DEADLINE: I should qualify iconic. It’s called that because John Wayne won an Oscar, but many feel that statue was a reward for a career and not that role.
JOEL COEN: That’s what I’ve read about it too, that it was a kind of valedictory thing.
ETHAN COEN: You’ve been around a long time, we love you, here’s an award.
DEADLINE: How did adapting a book like True Grit compare with adapting Cormac McCarthy’s No Country For Old Men?
ETHAN COEN: Not dissimilar, actually. In the Cormac book that we did, we had this similar issue.
The 61st Berlin International Film Festival has announced the rest of the Competition line-up in addition to opening film True Grit (which is screening out of competition). They include Ralph Fiennes’ directorial debut Coriolanus, co-starring Gerard Butler and Vanessa Redgrave, and Wim Wenders’ 3D dance film Pina.

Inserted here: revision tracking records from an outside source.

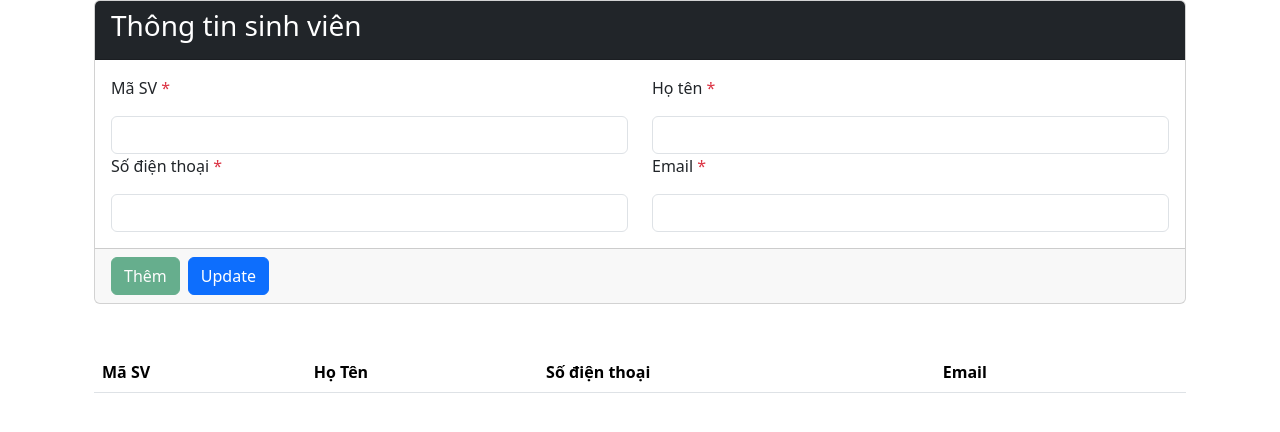
Repository: KhoiNguyen77/BT_REACT_FORM
Page: /
These files come from the project's save history. The page is drawn as it stood at one moment and after the next save; the edit follows.
The browser window is 1280 px wide. The pictures show the whole page.
The project was rebuilt for these pictures with package versions that can differ from the ones it lists, and the page was loaded fresh each time.

Above is the page before, as saved 2023-05-27 19:05:03.

After the next save:
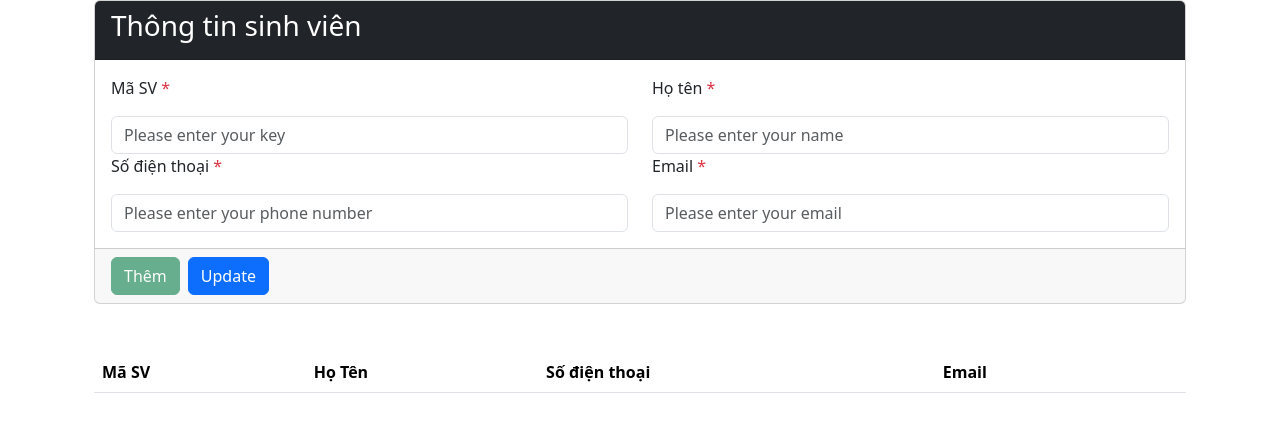
Saved 4 min 20 s later.
--- a/src/FormComponent/InputField.jsx
+++ b/src/FormComponent/InputField.jsx
@@ -109,21 +109,21 @@ export default class InputField extends PureComponent {
                         <div className="row">
                             <div className="col-6">
                                 <p className='d-inline-block'>Mã SV</p> <span className='text-danger'>{this.state.errors.key}</span>
-                                <input type="number" id='key' uniqe="id" min-maxLength="[3,5]" data-type="number" className='form-control' onInput={this.handleInput} />
+                                <input type="number" id='key' uniqe="id" min-maxLength="[3,5]" data-type="number" className='form-control' onInput={this.handleInput} placeholder='Please enter your key' />
                             </div>
                             <div className="col-6">
                                 <p className='d-inline-block' >Họ tên</p> <span className='text-danger'>{this.state.errors.name}</span>
-                                <input type="text" id='name' data-type="letter" className='form-control' onInput={this.handleInput} />
+                                <input type="text" id='name' data-type="letter" className='form-control' onInput={this.handleInput} placeholder='Please enter your name' />
                             </div>
                         </div>
                         <div className="row">
                             <div className="col-6">
                                 <p className='d-inline-block'>Số điện thoại</p> <span className='text-danger'>{this.state.errors.phoneNumber}</span>
-                                <input type="number" id='phoneNumber' className='form-control' min-maxLength="[8,10]" data-type="number" onInput={this.handleInput} />
+                                <input type="number" id='phoneNumber' className='form-control' min-maxLength="[8,10]" data-type="number" onInput={this.handleInput} placeholder='Please enter your phone number'/>
                             </div>
                             <div className="col-6">
                                 <p className='d-inline-block'>Email</p> <span className='text-danger'>{this.state.errors.email}</span>
-                                <input type="email" id='email' className='form-control' onInput={this.handleInput} data-type="email" />
+                                <input type="email" id='email' className='form-control' onInput={this.handleInput} data-type="email" placeholder='Please enter your email'/>
                             </div>
                         </div>
                     </div>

Joel and Ethan Coen’s True Grit, the most prominent Oscar contender that didn’t get a festival launch, has one now. The film is scheduled for an international premiere at the Berlin International Film Festival on February 10. The picture, which stars Jeff Bridges, Matt Damon, Josh Brolin and newcomer Hailee …